    • Lipoproteins • occur in membranes • are the form in which lipids are transported in the blood e.g. fatty acids are bound to albumin protein triglyceride & cholesterol phospholipid Lipoproteins vary in size and composition
    • Types of Lipid 1. Triglycerides [Fats & Oils] 2. Waxes 3. Phospholipids 4. Steroids 5. Glycolipids 6. Lipoproteins 7.Terpenes
    • Terpenes may be: volatile : attract pollinators less volatile: strongly bitter-tasting to prevent plants being eaten by herbivores
    • Examples of terpenes: rubber carotenoids  light-absorbing pigments in animals & plants
    • β carotene: - traps light in plants and in humans - is broken down into two vitamin A molecules from which we make rhodopsin
    • Carotenoids also act as antioxidants:  trap free radicals and inhibit oxidation Free radicals:  highly unstable molecules  that attack healthy cells  through a damaging chain reaction of oxidation.
    • Antioxidants:  prevent cancer  improve the immune system
    • Question: [MAY, 2007] Suggest explanations for the following statement.
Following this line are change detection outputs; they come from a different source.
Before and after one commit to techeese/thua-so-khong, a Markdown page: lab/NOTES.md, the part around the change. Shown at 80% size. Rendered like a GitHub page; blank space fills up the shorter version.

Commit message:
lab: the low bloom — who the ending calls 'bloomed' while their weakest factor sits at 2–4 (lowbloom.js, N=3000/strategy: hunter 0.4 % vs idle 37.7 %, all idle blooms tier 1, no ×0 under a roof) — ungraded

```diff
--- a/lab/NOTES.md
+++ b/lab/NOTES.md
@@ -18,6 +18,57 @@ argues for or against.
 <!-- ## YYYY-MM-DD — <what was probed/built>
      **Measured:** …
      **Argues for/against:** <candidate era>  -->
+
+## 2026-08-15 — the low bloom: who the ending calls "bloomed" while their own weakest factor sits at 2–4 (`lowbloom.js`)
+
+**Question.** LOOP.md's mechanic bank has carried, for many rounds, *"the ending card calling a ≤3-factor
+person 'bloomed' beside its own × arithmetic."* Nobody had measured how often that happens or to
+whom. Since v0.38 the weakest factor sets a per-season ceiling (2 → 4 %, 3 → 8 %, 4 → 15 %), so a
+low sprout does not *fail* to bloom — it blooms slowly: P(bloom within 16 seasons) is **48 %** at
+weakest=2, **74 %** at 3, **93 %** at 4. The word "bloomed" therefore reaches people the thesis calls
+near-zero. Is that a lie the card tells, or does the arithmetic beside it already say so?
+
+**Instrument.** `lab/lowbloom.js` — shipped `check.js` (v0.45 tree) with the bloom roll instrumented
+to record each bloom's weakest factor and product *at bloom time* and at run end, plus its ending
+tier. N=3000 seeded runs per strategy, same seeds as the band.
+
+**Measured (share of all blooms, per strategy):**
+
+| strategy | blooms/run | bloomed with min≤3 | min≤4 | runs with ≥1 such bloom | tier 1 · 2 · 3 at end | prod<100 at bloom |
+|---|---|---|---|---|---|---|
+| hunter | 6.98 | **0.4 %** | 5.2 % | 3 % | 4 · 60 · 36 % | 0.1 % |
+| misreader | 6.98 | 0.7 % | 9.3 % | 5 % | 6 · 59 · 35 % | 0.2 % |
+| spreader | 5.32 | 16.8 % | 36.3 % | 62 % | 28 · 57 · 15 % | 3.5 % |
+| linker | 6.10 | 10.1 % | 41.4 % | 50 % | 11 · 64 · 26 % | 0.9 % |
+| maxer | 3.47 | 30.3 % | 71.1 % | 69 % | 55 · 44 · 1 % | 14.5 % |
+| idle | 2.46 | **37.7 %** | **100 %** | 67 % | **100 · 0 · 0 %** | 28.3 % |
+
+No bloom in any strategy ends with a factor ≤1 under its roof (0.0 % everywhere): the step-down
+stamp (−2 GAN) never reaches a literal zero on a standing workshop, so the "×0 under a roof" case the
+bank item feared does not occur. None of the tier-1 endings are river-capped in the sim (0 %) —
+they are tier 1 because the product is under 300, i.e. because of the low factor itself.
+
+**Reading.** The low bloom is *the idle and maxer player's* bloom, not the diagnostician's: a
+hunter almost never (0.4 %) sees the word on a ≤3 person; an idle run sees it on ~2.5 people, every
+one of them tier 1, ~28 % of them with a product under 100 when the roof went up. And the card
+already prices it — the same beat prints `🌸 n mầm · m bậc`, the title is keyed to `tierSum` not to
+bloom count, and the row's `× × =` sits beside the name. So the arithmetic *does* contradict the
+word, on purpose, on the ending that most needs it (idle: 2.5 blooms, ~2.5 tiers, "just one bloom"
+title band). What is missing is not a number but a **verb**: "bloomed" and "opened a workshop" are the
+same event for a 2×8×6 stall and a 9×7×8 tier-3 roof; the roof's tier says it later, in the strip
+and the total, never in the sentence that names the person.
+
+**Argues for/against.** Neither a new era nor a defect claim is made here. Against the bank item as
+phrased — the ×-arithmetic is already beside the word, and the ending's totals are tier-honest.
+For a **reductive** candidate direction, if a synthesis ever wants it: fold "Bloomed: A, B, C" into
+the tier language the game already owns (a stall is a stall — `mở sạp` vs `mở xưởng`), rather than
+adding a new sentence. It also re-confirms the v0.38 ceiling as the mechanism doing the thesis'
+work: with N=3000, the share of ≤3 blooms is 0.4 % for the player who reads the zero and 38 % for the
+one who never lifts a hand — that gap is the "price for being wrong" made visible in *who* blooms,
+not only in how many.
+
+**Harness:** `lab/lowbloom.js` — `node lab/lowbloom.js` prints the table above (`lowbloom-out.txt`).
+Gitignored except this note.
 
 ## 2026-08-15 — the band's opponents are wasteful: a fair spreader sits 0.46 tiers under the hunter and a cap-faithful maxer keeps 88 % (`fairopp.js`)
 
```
Fats are used as storage molecules rather than as an immediate energy source. (2) Fats are ideal for storing energy as they release large quantities of energy. This means that small quantities of stored fat carried by the organism provide sufficient energy without having to carry a heavy load. Fat molecules are large and would take a long time to release energy, making them unsuitable for immediate sources of energy.
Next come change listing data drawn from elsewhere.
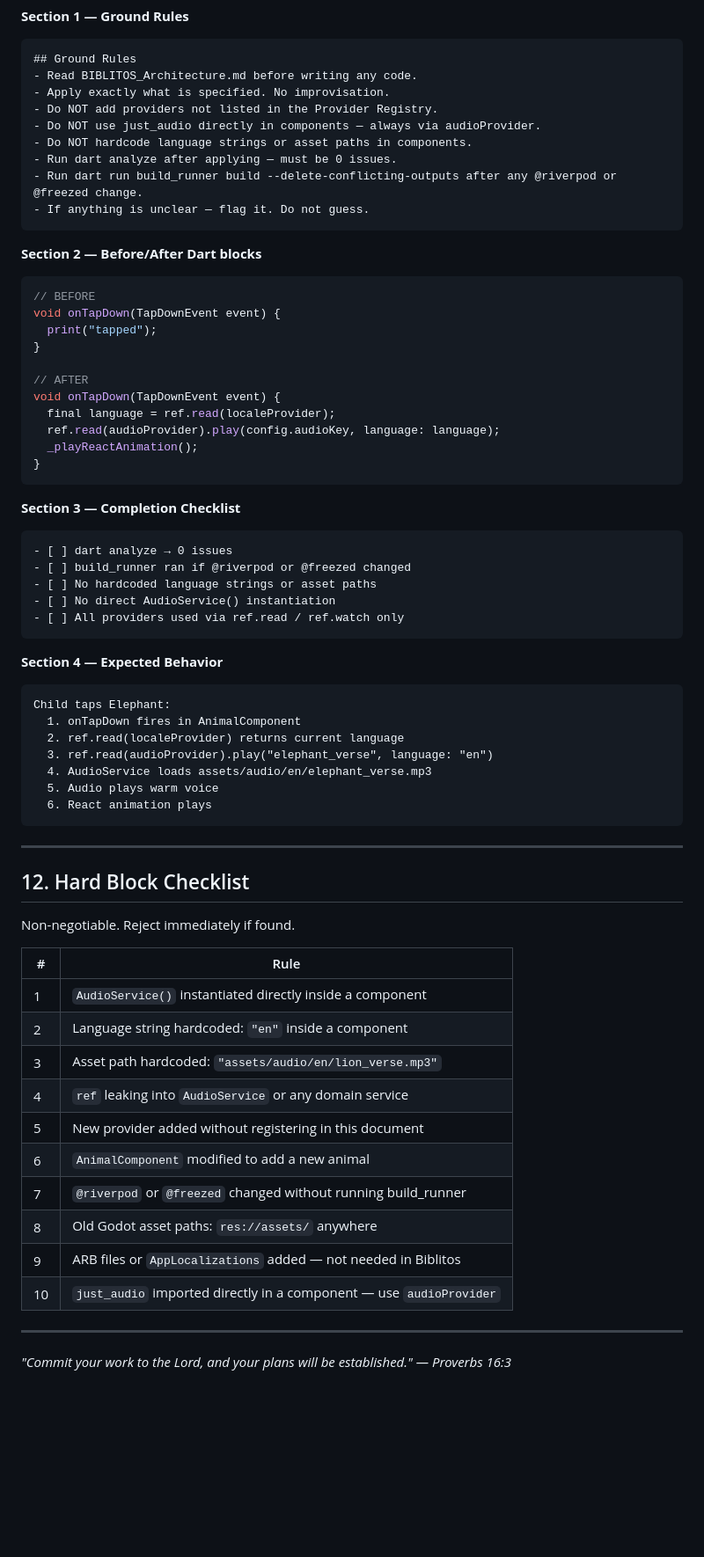
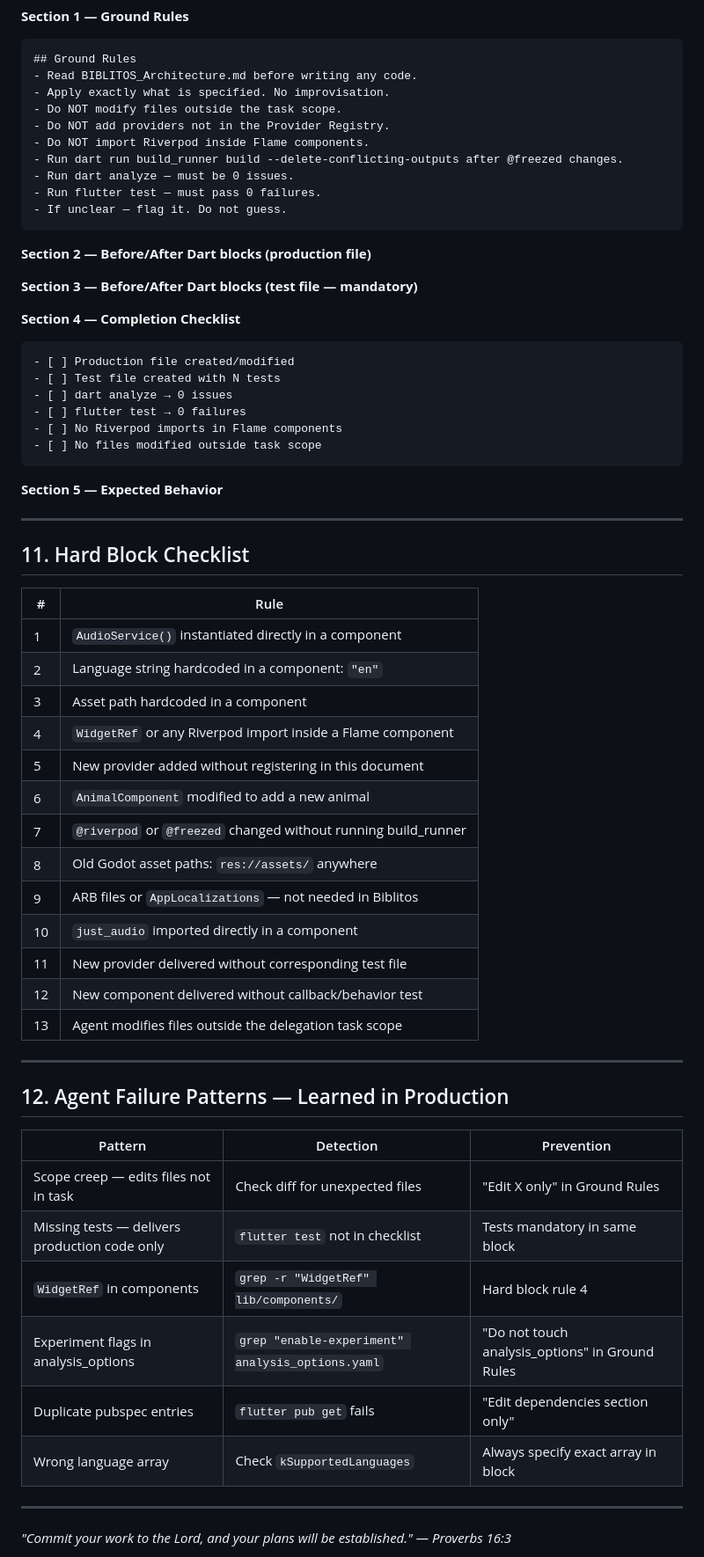
Before and after one commit to develop4God/biblitos, a Markdown page: BIBLITOS_Architecture.md, the part around one of its changes. Shown at 88% size. Drawn GitHub-style; blank space fills up the shorter version.

````diff
--- a/BIBLITOS_Architecture.md
+++ b/BIBLITOS_Architecture.md
@@ -388,67 +274,63 @@ Same format as Flutter projects. Before/After Dart blocks. No prose descriptions
 ## Ground Rules
 - Read BIBLITOS_Architecture.md before writing any code.
 - Apply exactly what is specified. No improvisation.
-- Do NOT add providers not listed in the Provider Registry.
-- Do NOT use just_audio directly in components — always via audioProvider.
-- Do NOT hardcode language strings or asset paths in components.
-- Run dart analyze after applying — must be 0 issues.
-- Run dart run build_runner build --delete-conflicting-outputs after any @riverpod or @freezed change.
-- If anything is unclear — flag it. Do not guess.
+- Do NOT modify files outside the task scope.
+- Do NOT add providers not in the Provider Registry.
+- Do NOT import Riverpod inside Flame components.
+- Run dart run build_runner build --delete-conflicting-outputs after @freezed changes.
+- Run dart analyze — must be 0 issues.
+- Run flutter test — must pass 0 failures.
+- If unclear — flag it. Do not guess.
 ```
 
-**Section 2 — Before/After Dart blocks**
-```dart
-// BEFORE
-void onTapDown(TapDownEvent event) {
-  print("tapped");
-}
+**Section 2 — Before/After Dart blocks (production file)**
 
-// AFTER
-void onTapDown(TapDownEvent event) {
-  final language = ref.read(localeProvider);
-  ref.read(audioProvider).play(config.audioKey, language: language);
-  _playReactAnimation();
-}
+**Section 3 — Before/After Dart blocks (test file — mandatory)**
+
+**Section 4 — Completion Checklist**
+```
+- [ ] Production file created/modified
+- [ ] Test file created with N tests
+- [ ] dart analyze → 0 issues
+- [ ] flutter test → 0 failures
+- [ ] No Riverpod imports in Flame components
+- [ ] No files modified outside task scope
 ```
 
-**Section 3 — Completion Checklist**
-```
-- [ ] dart analyze → 0 issues
-- [ ] build_runner ran if @riverpod or @freezed changed
-- [ ] No hardcoded language strings or asset paths
-- [ ] No direct AudioService() instantiation
-- [ ] All providers used via ref.read / ref.watch only
-```
-
-**Section 4 — Expected Behavior**
-```
-Child taps Elephant:
-  1. onTapDown fires in AnimalComponent
-  2. ref.read(localeProvider) returns current language
-  3. ref.read(audioProvider).play("elephant_verse", language: "en")
-  4. AudioService loads assets/audio/en/elephant_verse.mp3
-  5. Audio plays warm voice
-  6. React animation plays
-```
+**Section 5 — Expected Behavior**
 
 ---
 
-## 12. Hard Block Checklist
-
-Non-negotiable. Reject immediately if found.
+## 11. Hard Block Checklist
 
 | # | Rule |
 |---|---|
-| 1 | `AudioService()` instantiated directly inside a component |
-| 2 | Language string hardcoded: `"en"` inside a component |
-| 3 | Asset path hardcoded: `"assets/audio/en/lion_verse.mp3"` |
-| 4 | `ref` leaking into `AudioService` or any domain service |
+| 1 | `AudioService()` instantiated directly in a component |
+| 2 | Language string hardcoded in a component: `"en"` |
+| 3 | Asset path hardcoded in a component |
+| 4 | `WidgetRef` or any Riverpod import inside a Flame component |
 | 5 | New provider added without registering in this document |
 | 6 | `AnimalComponent` modified to add a new animal |
 | 7 | `@riverpod` or `@freezed` changed without running build_runner |
 | 8 | Old Godot asset paths: `res://assets/` anywhere |
-| 9 | ARB files or `AppLocalizations` added — not needed in Biblitos |
-| 10 | `just_audio` imported directly in a component — use `audioProvider` |
+| 9 | ARB files or `AppLocalizations` — not needed in Biblitos |
+| 10 | `just_audio` imported directly in a component |
+| 11 | New provider delivered without corresponding test file |
+| 12 | New component delivered without callback/behavior test |
+| 13 | Agent modifies files outside the delegation task scope |
+
+---
+
+## 12. Agent Failure Patterns — Learned in Production
+
+| Pattern | Detection | Prevention |
+|---|---|---|
+| Scope creep — edits files not in task | Check diff for unexpected files | "Edit X only" in Ground Rules |
+| Missing tests — delivers production code only | `flutter test` not in checklist | Tests mandatory in same block |
+| `WidgetRef` in components | `grep -r "WidgetRef" lib/components/` | Hard block rule 4 |
+| Experiment flags in analysis_options | `grep "enable-experiment" analysis_options.yaml` | "Do not touch analysis_options" in Ground Rules |
+| Duplicate pubspec entries | `flutter pub get` fails | "Edit dependencies section only" |
+| Wrong language array | Check `kSupportedLanguages` | Always specify exact array in block |
 
 ---
 
````
Also changed, not shown: other parts of BIBLITOS_Architecture.md (+143 -257 lines).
    • Question: [SEP, 2007] Use your knowledge of biology to explain the following. (5 marks) Most animals use fats, rather than starch, as energy-storage molecules.
    •    No life as we know it can exist without lipids. Comment on the importance of lipids to life. [1994] Give an account of the important roles played by lipids in living organisms. [SEP, 1998] Give an overview of the importance of lipids for living organisms. [SEP, 2009]